Network security is the practice of preventing and protecting against unauthorized intrusion into corporate networks. As a philosophy, it complements endpoint security, which focuses on individual devices; network security instead focuses on how those devices interact and on the connective fabric.
A network is secure only when it possesses the components that constitute the “CIA Triad.”
CIA triad is a distinguished model for the development of network security policies within an organization. It deals with the three crucial areas of security, namely, Confidentiality, Integrity, and Availability.
The fundamentals of network security are:
Physical security – Network equipment should be protected from physical harm and should be placed in a protected, designated environment with high security.
- Access Controls –
Users should have limited access on network resources based on their profiles and roles. Every application, network device or resource should have an access control list to ensure only authorized personnel access the resource.
- Authentication –
Every network resource should be protected from unauthorized use. Users or applications requesting access to a network resources should be asked for password as a basic security check. Authentication basically possess the question “Are you who you really say you are”. Authentication could consist of three key features which are:
- “something you know” – Ex. Password
- “something you are” – Ex. Fingerprint, Face scan, Iris Scan
- “something you have” – Ex. Smart Card
- Accountability –
Every user action on the network or infrastructure should be strictly mapped to a department or individual at all costs. This will help track changes and ensure all user actions are accountable.
There are many types of network security devices:

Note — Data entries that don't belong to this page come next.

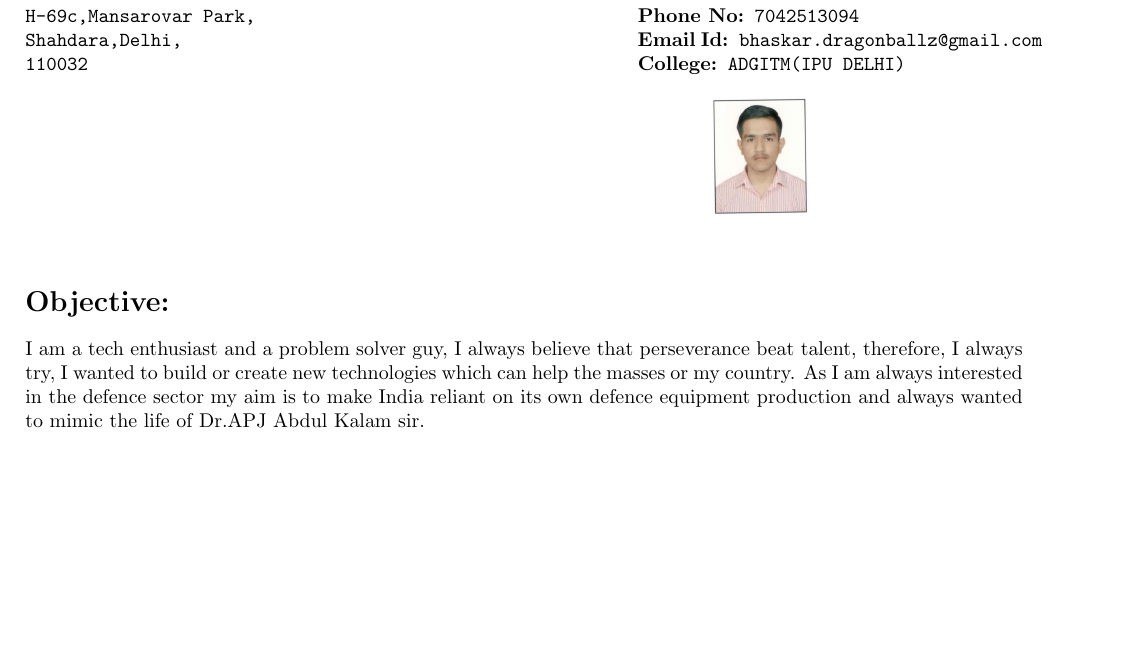
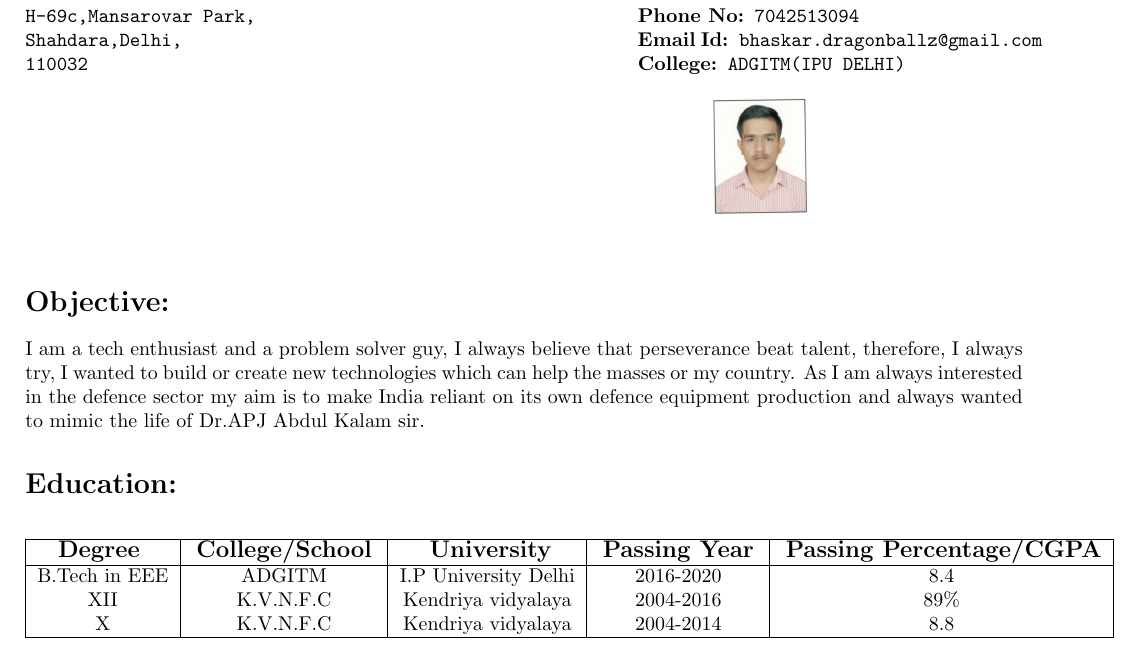
Before and after one commit to bhaskarsdose/Bhaskar-CV, a LaTeX CV (Bhaskar_resume.tex): part of the page, cut so that both start at the same text, the shorter picture padded with empty space. Compiled offline with pdfLaTeX.

Commit message:
added education table for my academic reports

```diff
--- a/Bhaskar_resume.tex
+++ b/Bhaskar_resume.tex
@@ -17,6 +17,19 @@
 \section*{Objective:}
 \normalfont I am a tech enthusiast and a problem solver guy, I always believe that perseverance beat talent, therefore, I always try, I wanted to build or create new technologies which can help the masses or my country. As I am always interested in the defence sector my aim is to make India reliant on its own defence equipment production and always wanted to mimic the life of Dr.APJ Abdul Kalam sir.
 
+\section*{Education:}
+\begin{center}
+	\begin{tabular}{|c|c|c|c|c|c|}
+		\hline
+		\hspace{2pt}\large\textbf{Degree} \hspace{2pt} & \hspace{2pt}\large\textbf{College/School}\hspace{2pt} &\hspace{2pt} \large\textbf{University}\hspace{2pt} &\hspace{2pt}\large\textbf{Passing Year}\hspace{2pt} & \hspace{2pt}\large\textbf{Passing Percentage/CGPA}\hspace{2pt}\\
+		\hline
+		%	\multirow
+		B.Tech in EEE & ADGITM & I.P University Delhi & 2016-2020 & 8.4 \\
+		XII & K.V.N.F.C & Kendriya vidyalaya & 2004-2016 & 89\%\\
+		X & K.V.N.F.C & Kendriya vidyalaya & 2004-2014 & 8.8\\
+		\hline
+	\end{tabular}
+\end{center}
 
 
 \end{document}
```
Also changed, not shown: Bhaskar_resume.pdf, 2 other files.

Firewalls put up a barrier between your trusted internal network and untrusted outside networks, such as the Internet. They use a set of defined rules to allow or block traffic. A firewall can be hardware, software, or both. Organizations offers unified threat management (UTM) devices and threat-focused next-generation firewalls
Network Security has many layers of threat detection, including different types of firewall protection such as:
- Packet filtering: A small amount of data is analysed and distributed according to the filter’s standards.
- Proxy service: Network security system that protects while filtering messages at the application layer.
- Stateful inspection: Dynamic packet filtering that monitors active connections to determine which network packets to allow through the Firewall.
- Next Generation Firewall: Deep packet inspection Firewall with application-level inspection.
- Email security
Email gateways are the number one threat vector for a security breach. Attackers use personal information and social engineering tactics to build sophisticated phishing campaigns to deceive recipients and send them to sites serving up malware. An email security application blocks incoming attacks and controls outbound messages to prevent the loss of sensitive data.
- Anti-virus and anti-malware software
“Malware,” short for “malicious software,” includes viruses, worms, Trojans, ransomware, and spyware. Sometimes malware will infect a network but lie dormant for days or even weeks. The best antimalware programs not only scan for malware upon entry, but also continuously track files afterward to find anomalies, remove malware, and fix damage
- Network segmentation
Software-defined segmentation puts network traffic into different classifications and makes enforcing security policies easier. Ideally, the classifications are based on endpoint identity, not mere IP addresses. You can assign access rights based on role, location, and more so that the right level of access is given to the right people and suspicious devices are contained and remediated